Yale alumnus who founded College Summit honored for public service
A Yale alumnus who founded a program to help low-income students apply to college is the first recipient of the 2012 Yale-Jefferson Public Service Award, according to an announcement by the Association of Yale Alumni (AYA), Students and Alumni of Yale (STAY), and the Jefferson Awards for Public Service.
J.B. Schramm ’86 received the 2012 Yale-Jefferson Public Service Award for establishing College Summit,” a program that identifies college-capable students in low-income areas and prepares them for the college admissions process.
Founded 18 years ago in the basement of a low-income housing development, College Summit was created in response to Schramm’s belief that attending college is transformational. He saw how college changed the lives of young people in the neighborhood, he says, and how peer influence pushed some students off the college path while spurring others to thrive. Since then, Schramm has grown College Summit; the program serves 50,000 students annually in 170 high schools in 12 states by partnering with high school principals, teachers, and the most influential students in lower-income communities to raise their college-going and success rates.
Schramm accepted the award at the annual Alumni Assembly LXXII. Yale President Richard Levin, Yale Vice President Linda Lorimer, and Jefferson Awards co-founder Sam Beard also attended.
Schramm’s selection was determined by a nine-person committee of Yale students and alumni. The selection committee evaluated each candidate on the basis of the depth, breadth, and scope of the individual’s public service contribution, while paying particular attention to the Yale resources brought to bear in the furtherance of this service.
Brandon Levin ’14, founding president of STAY and inaugural chair of the Yale-Jefferson Public Service Award selection committee, says that “J.B. epitomizes what we seek to distinguish with this first award: a sustained commitment to public service whose impact is substantial and widespread.”
Yale Vice President Linda Koch Lorimer echoed Levin’s sentiments, highlighting in particular “J.B.’s partnership with Yale and New Haven through the ‘Pathway to Promise’ program” as making him “especially deserving of this great honor.”
Schramm said, “My Yale education gave me opportunities unimaginable to members of my extended family, few of whom went to college. It’s a great honor for the university that opened so many doors for me to recognize College Summit, the organization that dramatically increases college-going and persistence rates for 50,000 students in New Haven and around the country by equipping the most influential students to take charge of getting themselves and their classmates to and through college.”

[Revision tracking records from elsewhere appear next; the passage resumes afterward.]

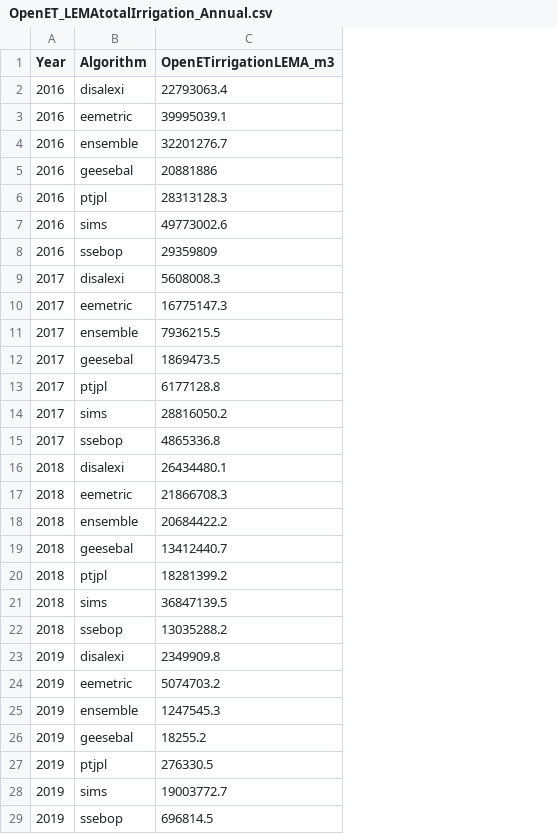
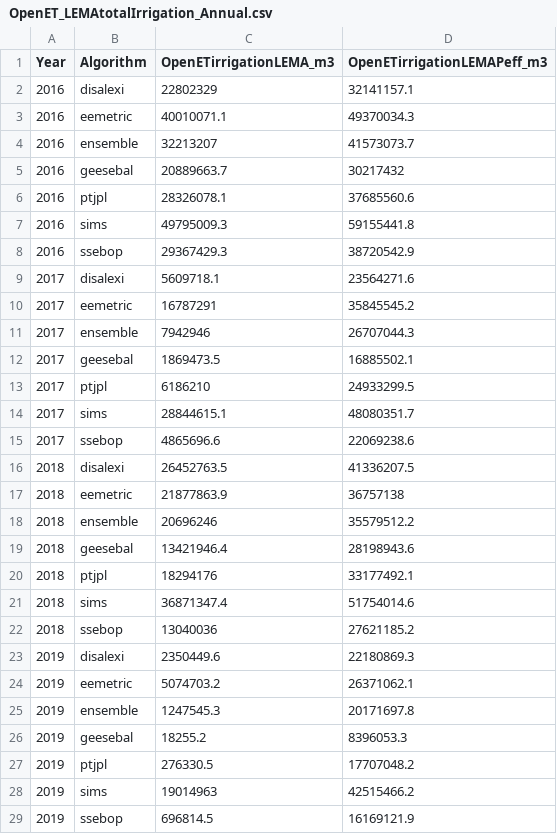
Before and after one commit to samzipper/SD-6_MapWaterConservation, a CSV file: data/OpenET_LEMAtotalIrrigation_Annual.csv, drawn as a sheet; only a part is shown; the diff covers the shown part only; the diff names each change by its address in the sheet, - before the commit and + after, or states it on an @@ line.

```diff
--- a/data/OpenET_LEMAtotalIrrigation_Annual.csv
+++ b/data/OpenET_LEMAtotalIrrigation_Annual.csv
+column D (OpenETirrigationLEMAPeff_m3), rows 2-29: 32141157.1 | 49370034.3 | 41573073.7 | 30217432 | 37685560.6 | 59155441.8 | 38720542.9 | 23564271.6 | 35845545.2 | 26707044.3 | 16885502.1 | 24933299.5 | 48080351.7 | 22069238.6 | 41336207.5 | 36757138 | 35579512.2 | 28198943.6 | 33177492.1 | 51754014.6 | 27621185.2 | 22180869.3 | 26371062.1 | 20171697.8 | 8396053.3 | 17707048.2 | 42515466.2 | 16169121.9
-C2 (OpenETirrigationLEMA_m3): 22793063.4
+C2 (OpenETirrigationLEMA_m3): 22802329
-C3 (OpenETirrigationLEMA_m3): 39995039.1
+C3 (OpenETirrigationLEMA_m3): 40010071.1
-C4 (OpenETirrigationLEMA_m3): 32201276.7
+C4 (OpenETirrigationLEMA_m3): 32213207
-C5 (OpenETirrigationLEMA_m3): 20881886
+C5 (OpenETirrigationLEMA_m3): 20889663.7
-C6 (OpenETirrigationLEMA_m3): 28313128.3
+C6 (OpenETirrigationLEMA_m3): 28326078.1
-C7 (OpenETirrigationLEMA_m3): 49773002.6
+C7 (OpenETirrigationLEMA_m3): 49795009.3
-C8 (OpenETirrigationLEMA_m3): 29359809
+C8 (OpenETirrigationLEMA_m3): 29367429.3
-C9 (OpenETirrigationLEMA_m3): 5608008.3
+C9 (OpenETirrigationLEMA_m3): 5609718.1
-C10 (OpenETirrigationLEMA_m3): 16775147.3
+C10 (OpenETirrigationLEMA_m3): 16787291
-C11 (OpenETirrigationLEMA_m3): 7936215.5
+C11 (OpenETirrigationLEMA_m3): 7942946
-C13 (OpenETirrigationLEMA_m3): 6177128.8
+C13 (OpenETirrigationLEMA_m3): 6186210
-C14 (OpenETirrigationLEMA_m3): 28816050.2
+C14 (OpenETirrigationLEMA_m3): 28844615.1
-C15 (OpenETirrigationLEMA_m3): 4865336.8
+C15 (OpenETirrigationLEMA_m3): 4865696.6
-C16 (OpenETirrigationLEMA_m3): 26434480.1
+C16 (OpenETirrigationLEMA_m3): 26452763.5
-C17 (OpenETirrigationLEMA_m3): 21866708.3
+C17 (OpenETirrigationLEMA_m3): 21877863.9
-C18 (OpenETirrigationLEMA_m3): 20684422.2
+C18 (OpenETirrigationLEMA_m3): 20696246
-C19 (OpenETirrigationLEMA_m3): 13412440.7
+C19 (OpenETirrigationLEMA_m3): 13421946.4
-C20 (OpenETirrigationLEMA_m3): 18281399.2
+C20 (OpenETirrigationLEMA_m3): 18294176
-C21 (OpenETirrigationLEMA_m3): 36847139.5
+C21 (OpenETirrigationLEMA_m3): 36871347.4
-C22 (OpenETirrigationLEMA_m3): 13035288.2
+C22 (OpenETirrigationLEMA_m3): 13040036
-C23 (OpenETirrigationLEMA_m3): 2349909.8
+C23 (OpenETirrigationLEMA_m3): 2350449.6
-C28 (OpenETirrigationLEMA_m3): 19003772.7
+C28 (OpenETirrigationLEMA_m3): 19014963
```
Also changed, not shown: 7 edited cells elsewhere in this file, data/OpenET_LEMAtotalIrrigation_GrowingSeason.csv, data/OpenET_LEMAtotalIrrigation_WaterYear.csv, 18 other files.
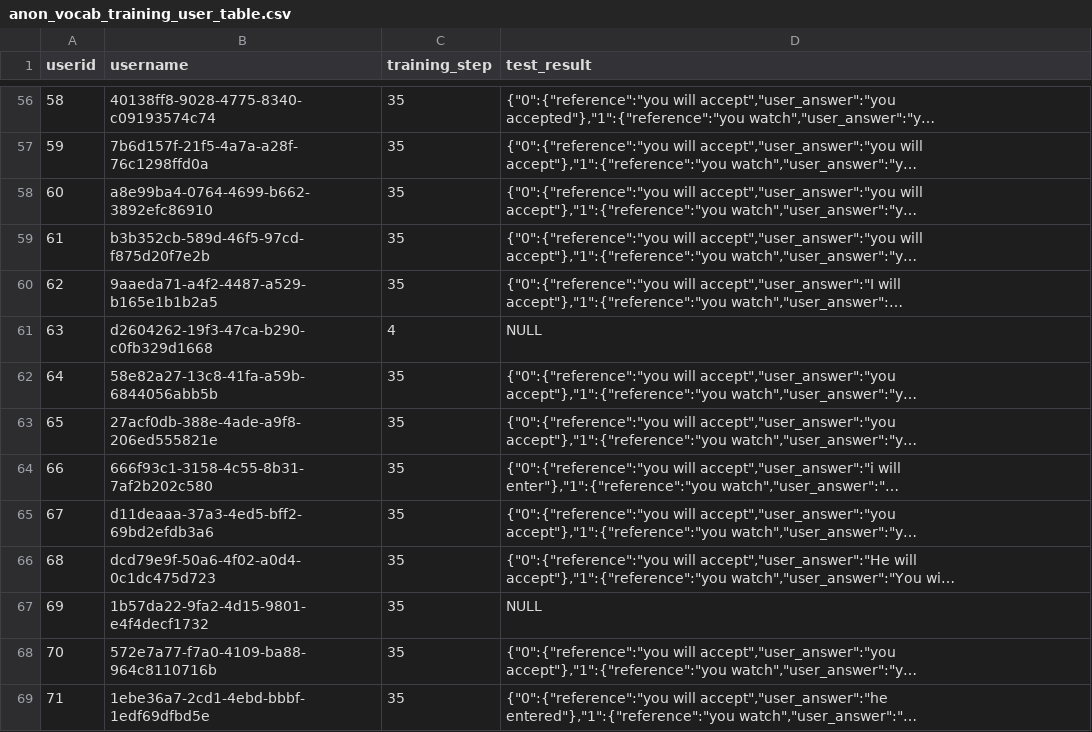
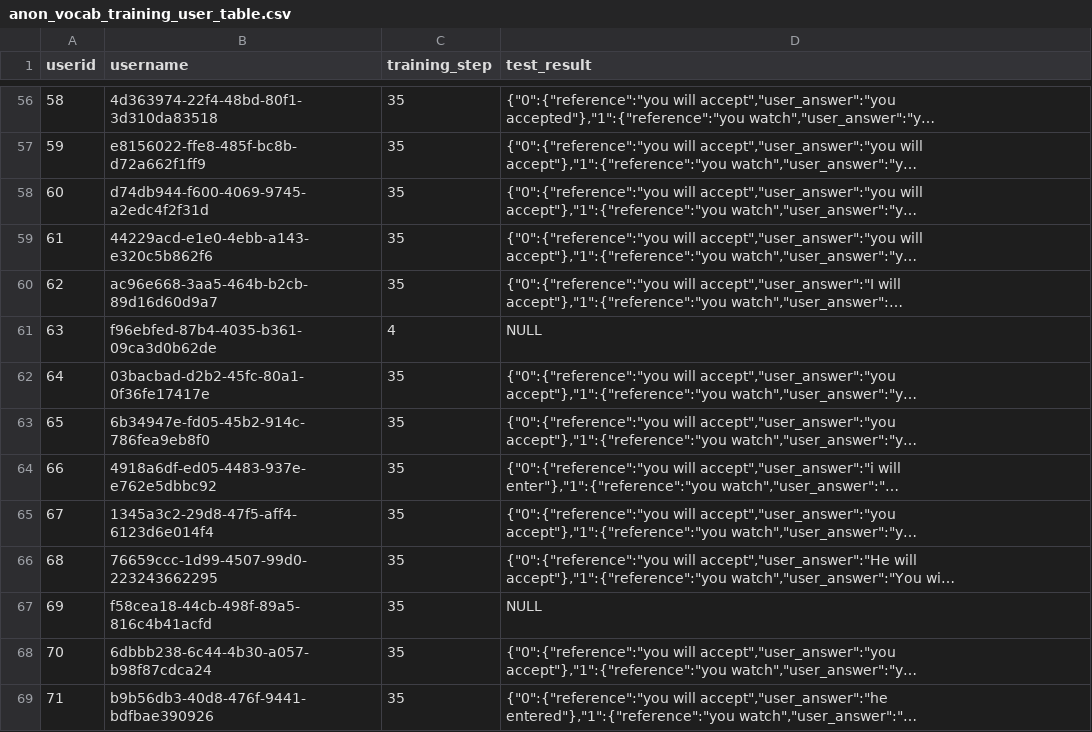
Before and after one commit to arendu-zz/vocab-trainer-experiments, a CSV file: data/anon_vocab_training_user_table.csv, drawn as a sheet; only a part is shown, gaps mark what is left out; long unchanged cells end in …; the diff covers the shown part only; the diff names each change by its address in the sheet, - before the commit and + after, or states it on an @@ line.

```diff
--- a/data/anon_vocab_training_user_table.csv
+++ b/data/anon_vocab_training_user_table.csv
-B56 (username): 40138ff8-9028-4775-8340-c09193574c74
+B56 (username): 4d363974-22f4-48bd-80f1-3d310da83518
-B57 (username): 7b6d157f-21f5-4a7a-a28f-76c1298ffd0a
+B57 (username): e8156022-ffe8-485f-bc8b-d72a662f1ff9
-B58 (username): a8e99ba4-0764-4699-b662-3892efc86910
+B58 (username): d74db944-f600-4069-9745-a2edc4f2f31d
-B59 (username): b3b352cb-589d-46f5-97cd-f875d20f7e2b
+B59 (username): 44229acd-e1e0-4ebb-a143-e320c5b862f6
-B60 (username): 9aaeda71-a4f2-4487-a529-b165e1b1b2a5
+B60 (username): ac96e668-3aa5-464b-b2cb-89d16d60d9a7
-B61 (username): d2604262-19f3-47ca-b290-c0fb329d1668
+B61 (username): f96ebfed-87b4-4035-b361-09ca3d0b62de
-B62 (username): 58e82a27-13c8-41fa-a59b-6844056abb5b
+B62 (username): 03bacbad-d2b2-45fc-80a1-0f36fe17417e
-B63 (username): 27acf0db-388e-4ade-a9f8-206ed555821e
+B63 (username): 6b34947e-fd05-45b2-914c-786fea9eb8f0
-B64 (username): 666f93c1-3158-4c55-8b31-7af2b202c580
+B64 (username): 4918a6df-ed05-4483-937e-e762e5dbbc92
-B65 (username): d11deaaa-37a3-4ed5-bff2-69bd2efdb3a6
+B65 (username): 1345a3c2-29d8-47f5-aff4-6123d6e014f4
-B66 (username): dcd79e9f-50a6-4f02-a0d4-0c1dc475d723
+B66 (username): 76659ccc-1d99-4507-99d0-223243662295
-B67 (username): 1b57da22-9fa2-4d15-9801-e4f4decf1732
+B67 (username): f58cea18-44cb-498f-89a5-816c4b41acfd
-B68 (username): 572e7a77-f7a0-4109-ba88-964c8110716b
+B68 (username): 6dbbb238-6c44-4b30-a057-b98f87cdca24
-B69 (username): 1ebe36a7-2cd1-4ebd-bbbf-1edf69dfbd5e
+B69 (username): b9b56db3-40d8-476f-9441-bdfbae390926
```
Also changed, not shown: 166 edited cells elsewhere in this file, data/anon_vocab_training_user_records.csv.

You can learn more about STAY — created to foster meaningful relationships between Yale students and Yale alumni — the Jefferson Awards for Public Service, and the Yale-Jefferson Award for Public Service on their respective websites. Schramm’s alumni award is one of three new awards for individual volunteer service. These awards will go yearly to a Yale undergraduate, to a student at one of Yale’s professional or graduate schools, and to an alumnus. The awards recognize individuals who inspire the Yale community through their innovative, outstanding, and sustained contributions in service to the greater good.